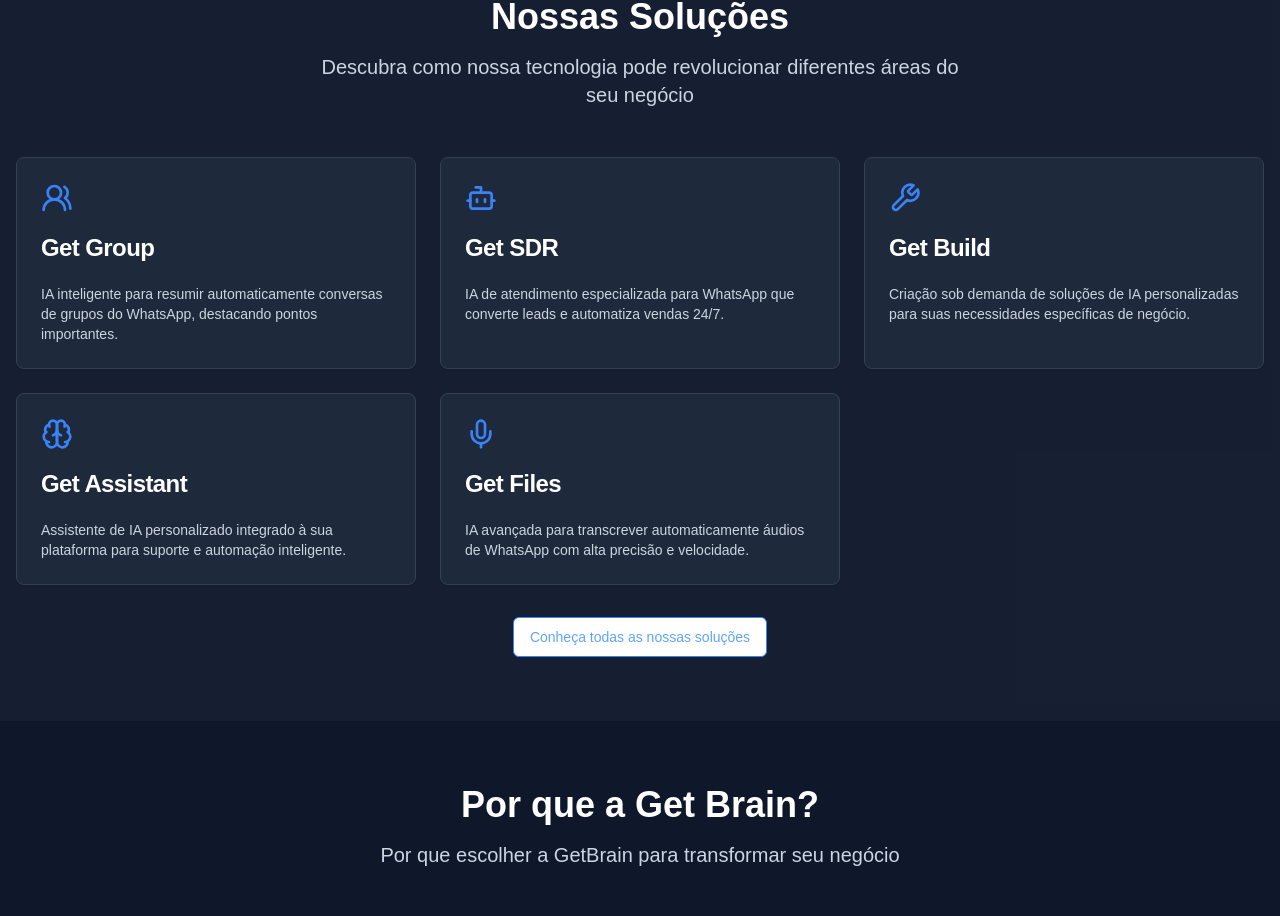
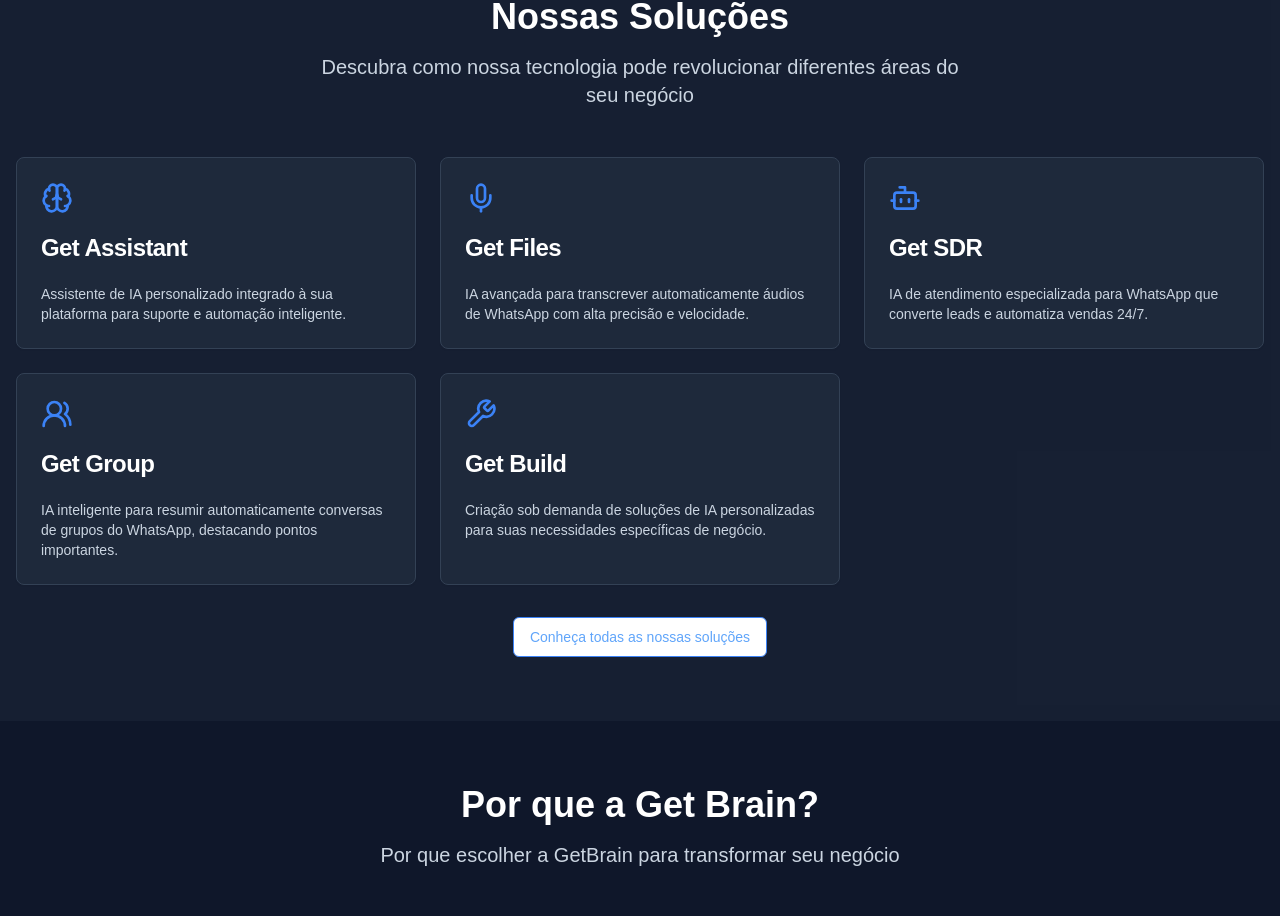
Before and after one commit to jaq1997/get-brain-site, a Next.js app: page / in a window 1280 px wide. Shown: the part 1582-2498 px from the top of the page. Built offline with nearby package versions, Linux system fonts and the light colour scheme.

Commit message:
Ordem dos produtos ajustada

```diff
--- a/app/page.tsx
+++ b/app/page.tsx
@@ -53,10 +53,14 @@ export default function GetBrainLanding() {
 
   const solutions = [
   {
-      title: "Get Group",
-      description:
-        "IA inteligente para resumir automaticamente conversas de grupos do WhatsApp, destacando pontos importantes.",
-      icon: <UsersRound className="w-8 h-8 text-blue-500" />,
+    title: "Get Assistant",
+    description: "Assistente de IA personalizado integrado à sua plataforma para suporte e automação inteligente.",
+    icon: <Brain className="w-8 h-8 text-blue-500" />,
+  },
+  {
+    title: "Get Files",
+    description: "IA avançada para transcrever automaticamente áudios de WhatsApp com alta precisão e velocidade.",
+    icon: <Mic className="w-8 h-8 text-blue-500" />,
   },
   {
     title: "Get SDR",
@@ -64,22 +68,17 @@ export default function GetBrainLanding() {
     icon: <Bot className="w-8 h-8 text-blue-500" />,
   },
   {
+    title: "Get Group",
+    description: "IA inteligente para resumir automaticamente conversas de grupos do WhatsApp, destacando pontos importantes.",
+    icon: <UsersRound className="w-8 h-8 text-blue-500" />,
+  },
+  {
     title: "Get Build",
-      description:
-        "Criação sob demanda de soluções de IA personalizadas para suas necessidades específicas de negócio.",
+    description: "Criação sob demanda de soluções de IA personalizadas para suas necessidades específicas de negócio.",
     icon: <Wrench className="w-8 h-8 text-blue-500" />,
   },
-    {
-      title: "Get Assistant",
-      description: "Assistente de IA personalizado integrado à sua plataforma para suporte e automação inteligente.",
-      icon: <Brain className="w-8 h-8 text-blue-500" />,
-    },
-    {
-      title: "Get Files", // Mantido como Get Files conforme seu código original
-      description: "IA avançada para transcrever automaticamente áudios de WhatsApp com alta precisão e velocidade.",
-      icon: <Mic className="w-8 h-8 text-blue-500" />,
-    },
-  ]
+];
+
 
   const differentials = [
     {
```
Lines whose indentation alone changed are shown as unchanged.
^^^^^^^^^^^^^^^^
Task statement: Everything in the records above should be retyped exactly except the pictures.

Exercise result:
Before and after one commit to jaq1997/get-brain-site, a Next.js app: page / in a window 1280 px wide. Shown: the part 1582-2498 px from the top of the page. Built offline with nearby package versions, Linux system fonts and the light colour scheme.

Commit message:
Ordem dos produtos ajustada

```diff
--- a/app/page.tsx
+++ b/app/page.tsx
@@ -53,10 +53,14 @@ export default function GetBrainLanding() {
 
   const solutions = [
   {
-      title: "Get Group",
-      description:
-        "IA inteligente para resumir automaticamente conversas de grupos do WhatsApp, destacando pontos importantes.",
-      icon: <UsersRound className="w-8 h-8 text-blue-500" />,
+    title: "Get Assistant",
+    description: "Assistente de IA personalizado integrado à sua plataforma para suporte e automação inteligente.",
+    icon: <Brain className="w-8 h-8 text-blue-500" />,
+  },
+  {
+    title: "Get Files",
+    description: "IA avançada para transcrever automaticamente áudios de WhatsApp com alta precisão e velocidade.",
+    icon: <Mic className="w-8 h-8 text-blue-500" />,
   },
   {
     title: "Get SDR",
@@ -64,22 +68,17 @@ export default function GetBrainLanding() {
     icon: <Bot className="w-8 h-8 text-blue-500" />,
   },
   {
+    title: "Get Group",
+    description: "IA inteligente para resumir automaticamente conversas de grupos do WhatsApp, destacando pontos importantes.",
+    icon: <UsersRound className="w-8 h-8 text-blue-500" />,
+  },
+  {
     title: "Get Build",
-      description:
-        "Criação sob demanda de soluções de IA personalizadas para suas necessidades específicas de negócio.",
+    description: "Criação sob demanda de soluções de IA personalizadas para suas necessidades específicas de negócio.",
     icon: <Wrench className="w-8 h-8 text-blue-500" />,
   },
-    {
-      title: "Get Assistant",
-      description: "Assistente de IA personalizado integrado à sua plataforma para suporte e automação inteligente.",
-      icon: <Brain className="w-8 h-8 text-blue-500" />,
-    },
-    {
-      title: "Get Files", // Mantido como Get Files conforme seu código original
-      description: "IA avançada para transcrever automaticamente áudios de WhatsApp com alta precisão e velocidade.",
-      icon: <Mic className="w-8 h-8 text-blue-500" />,
-    },
-  ]
+];
+
 
   const differentials = [
     {
```
Lines whose indentation alone changed are shown as unchanged.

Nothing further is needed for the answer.